BEGIN Records supplied

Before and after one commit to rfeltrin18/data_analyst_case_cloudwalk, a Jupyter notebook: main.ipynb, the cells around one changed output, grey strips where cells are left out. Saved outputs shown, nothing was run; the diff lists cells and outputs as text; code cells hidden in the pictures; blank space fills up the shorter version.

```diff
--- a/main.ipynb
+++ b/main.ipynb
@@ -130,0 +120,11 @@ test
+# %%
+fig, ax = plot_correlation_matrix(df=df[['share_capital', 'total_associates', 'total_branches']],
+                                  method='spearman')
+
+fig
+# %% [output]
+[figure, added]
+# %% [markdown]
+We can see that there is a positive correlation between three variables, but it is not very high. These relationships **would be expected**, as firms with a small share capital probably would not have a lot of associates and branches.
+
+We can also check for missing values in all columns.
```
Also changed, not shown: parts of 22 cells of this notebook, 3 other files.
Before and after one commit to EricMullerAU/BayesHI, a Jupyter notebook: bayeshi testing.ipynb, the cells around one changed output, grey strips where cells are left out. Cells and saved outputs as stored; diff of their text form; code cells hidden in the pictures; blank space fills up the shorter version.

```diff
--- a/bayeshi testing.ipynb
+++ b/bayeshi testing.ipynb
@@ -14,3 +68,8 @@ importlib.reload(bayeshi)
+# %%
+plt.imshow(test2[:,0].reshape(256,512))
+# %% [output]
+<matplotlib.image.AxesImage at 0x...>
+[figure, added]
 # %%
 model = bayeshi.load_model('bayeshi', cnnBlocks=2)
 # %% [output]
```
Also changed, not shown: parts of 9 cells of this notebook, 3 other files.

END Records supplied
BEGIN Records supplied

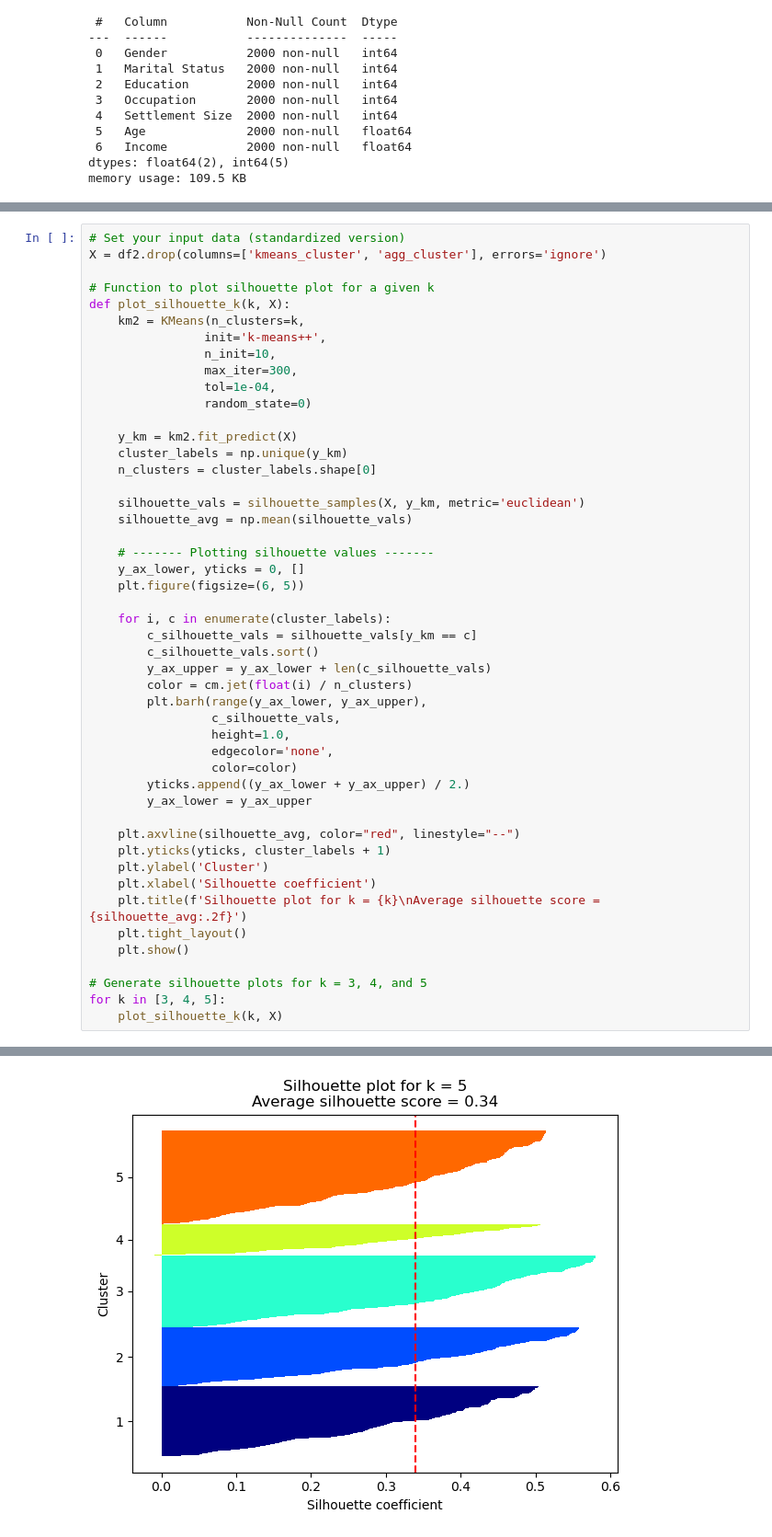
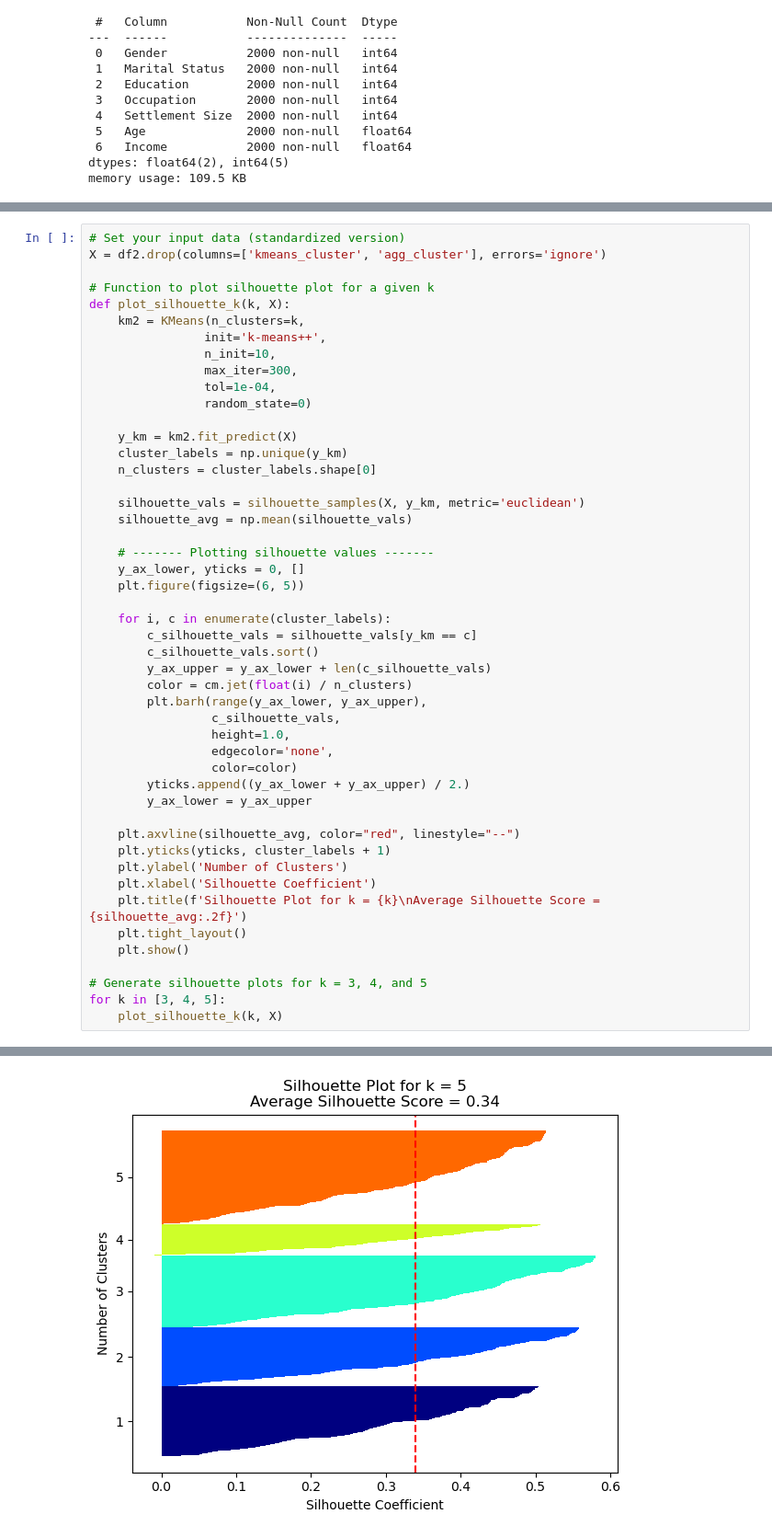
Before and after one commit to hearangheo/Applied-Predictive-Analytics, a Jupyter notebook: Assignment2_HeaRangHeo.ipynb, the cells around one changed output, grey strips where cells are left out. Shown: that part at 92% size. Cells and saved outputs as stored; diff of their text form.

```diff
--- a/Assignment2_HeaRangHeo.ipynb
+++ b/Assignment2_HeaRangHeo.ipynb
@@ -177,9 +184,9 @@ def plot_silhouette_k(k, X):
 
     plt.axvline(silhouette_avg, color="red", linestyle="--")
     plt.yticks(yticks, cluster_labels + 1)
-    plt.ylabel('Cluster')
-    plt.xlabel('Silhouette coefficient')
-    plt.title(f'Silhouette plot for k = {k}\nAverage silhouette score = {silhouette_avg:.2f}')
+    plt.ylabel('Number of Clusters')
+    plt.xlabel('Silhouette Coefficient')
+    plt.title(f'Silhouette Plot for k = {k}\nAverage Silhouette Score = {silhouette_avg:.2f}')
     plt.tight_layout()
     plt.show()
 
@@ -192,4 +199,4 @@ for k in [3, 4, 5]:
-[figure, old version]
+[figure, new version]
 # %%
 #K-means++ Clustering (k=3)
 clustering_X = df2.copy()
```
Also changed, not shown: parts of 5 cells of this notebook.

END Records supplied
BEGIN Records supplied

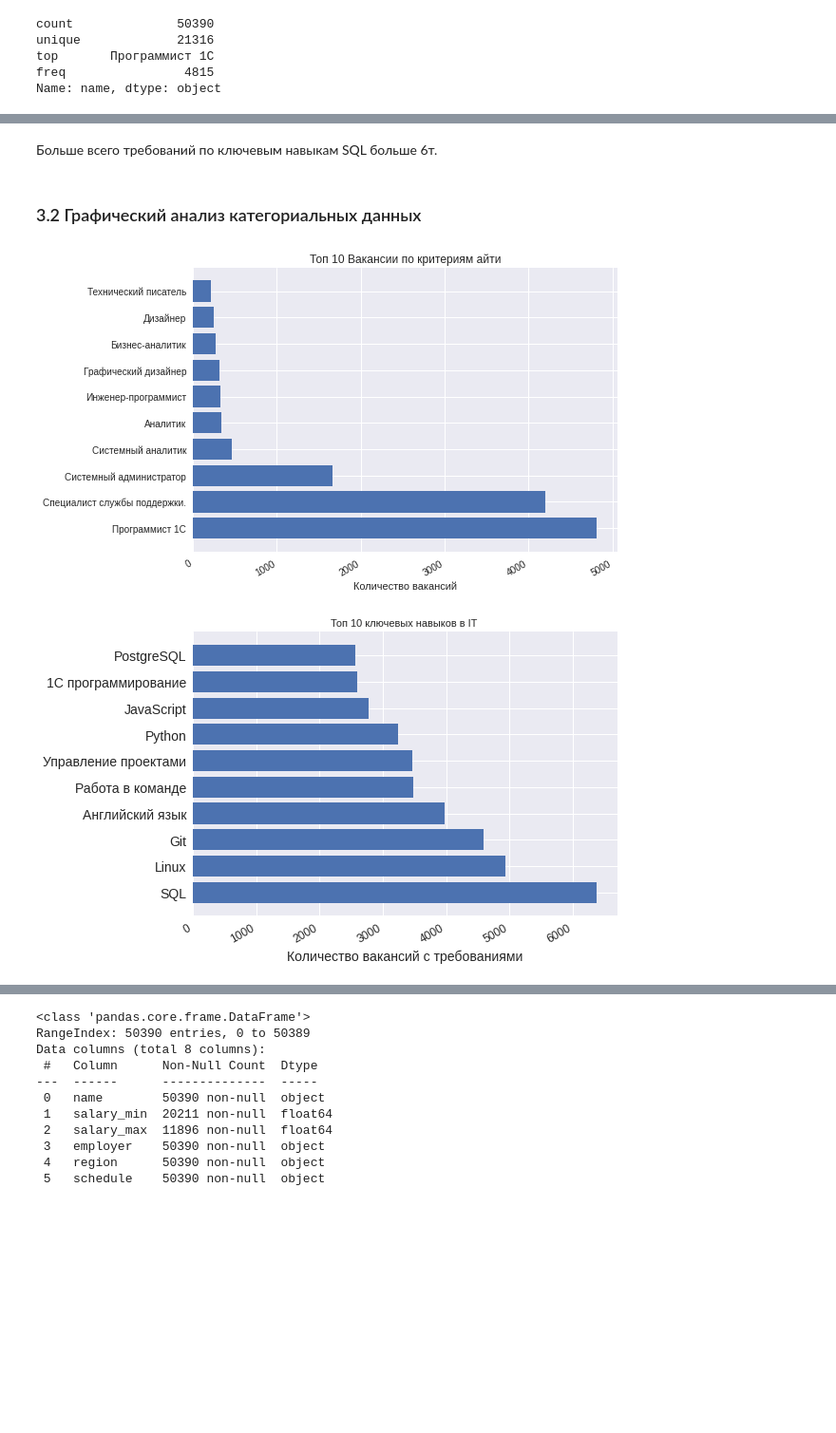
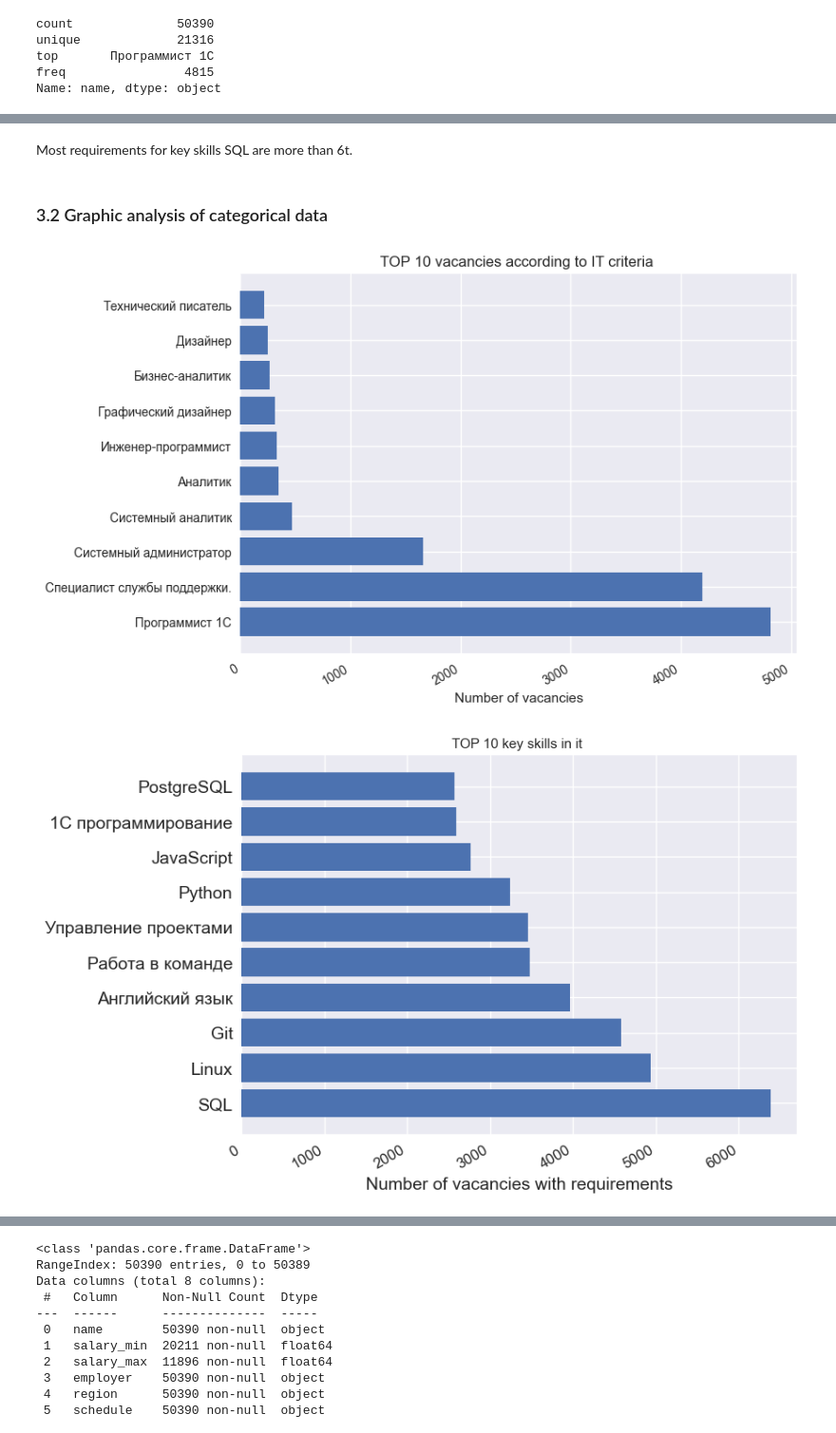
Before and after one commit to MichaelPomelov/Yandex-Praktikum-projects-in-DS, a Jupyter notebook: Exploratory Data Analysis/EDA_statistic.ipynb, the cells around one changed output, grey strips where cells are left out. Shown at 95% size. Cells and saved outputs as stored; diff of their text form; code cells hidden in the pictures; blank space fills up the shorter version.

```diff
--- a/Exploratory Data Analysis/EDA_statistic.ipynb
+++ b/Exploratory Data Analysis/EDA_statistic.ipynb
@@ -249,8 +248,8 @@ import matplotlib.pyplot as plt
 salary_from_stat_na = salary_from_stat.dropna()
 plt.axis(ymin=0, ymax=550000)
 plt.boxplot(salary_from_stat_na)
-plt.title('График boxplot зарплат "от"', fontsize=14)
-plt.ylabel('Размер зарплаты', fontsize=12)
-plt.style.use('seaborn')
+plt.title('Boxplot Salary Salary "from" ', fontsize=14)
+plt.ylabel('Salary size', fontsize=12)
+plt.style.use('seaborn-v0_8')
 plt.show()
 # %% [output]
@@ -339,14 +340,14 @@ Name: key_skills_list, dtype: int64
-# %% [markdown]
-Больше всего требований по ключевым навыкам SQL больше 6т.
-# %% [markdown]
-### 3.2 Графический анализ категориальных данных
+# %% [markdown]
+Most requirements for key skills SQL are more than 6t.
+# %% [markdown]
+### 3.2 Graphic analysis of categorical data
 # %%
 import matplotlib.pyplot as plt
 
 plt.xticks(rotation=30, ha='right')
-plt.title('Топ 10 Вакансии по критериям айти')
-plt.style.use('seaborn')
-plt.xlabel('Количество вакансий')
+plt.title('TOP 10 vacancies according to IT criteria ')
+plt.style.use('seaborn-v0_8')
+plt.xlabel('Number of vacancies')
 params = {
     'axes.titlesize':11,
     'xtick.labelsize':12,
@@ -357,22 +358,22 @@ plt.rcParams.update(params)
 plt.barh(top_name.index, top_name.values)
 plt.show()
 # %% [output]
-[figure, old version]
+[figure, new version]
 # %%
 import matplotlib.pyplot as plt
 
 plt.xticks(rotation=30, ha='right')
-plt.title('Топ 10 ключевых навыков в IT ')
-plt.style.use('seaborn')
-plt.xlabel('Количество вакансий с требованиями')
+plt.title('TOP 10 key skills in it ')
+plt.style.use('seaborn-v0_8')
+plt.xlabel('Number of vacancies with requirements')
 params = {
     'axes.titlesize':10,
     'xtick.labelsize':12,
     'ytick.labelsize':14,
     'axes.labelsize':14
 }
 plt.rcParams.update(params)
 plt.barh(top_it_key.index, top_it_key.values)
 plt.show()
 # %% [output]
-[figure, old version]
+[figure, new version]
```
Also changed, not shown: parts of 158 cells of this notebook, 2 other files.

END Records supplied

Exercise brief
Respond with only the number of lines in the data that include the string "вакансий".

Exercise response
2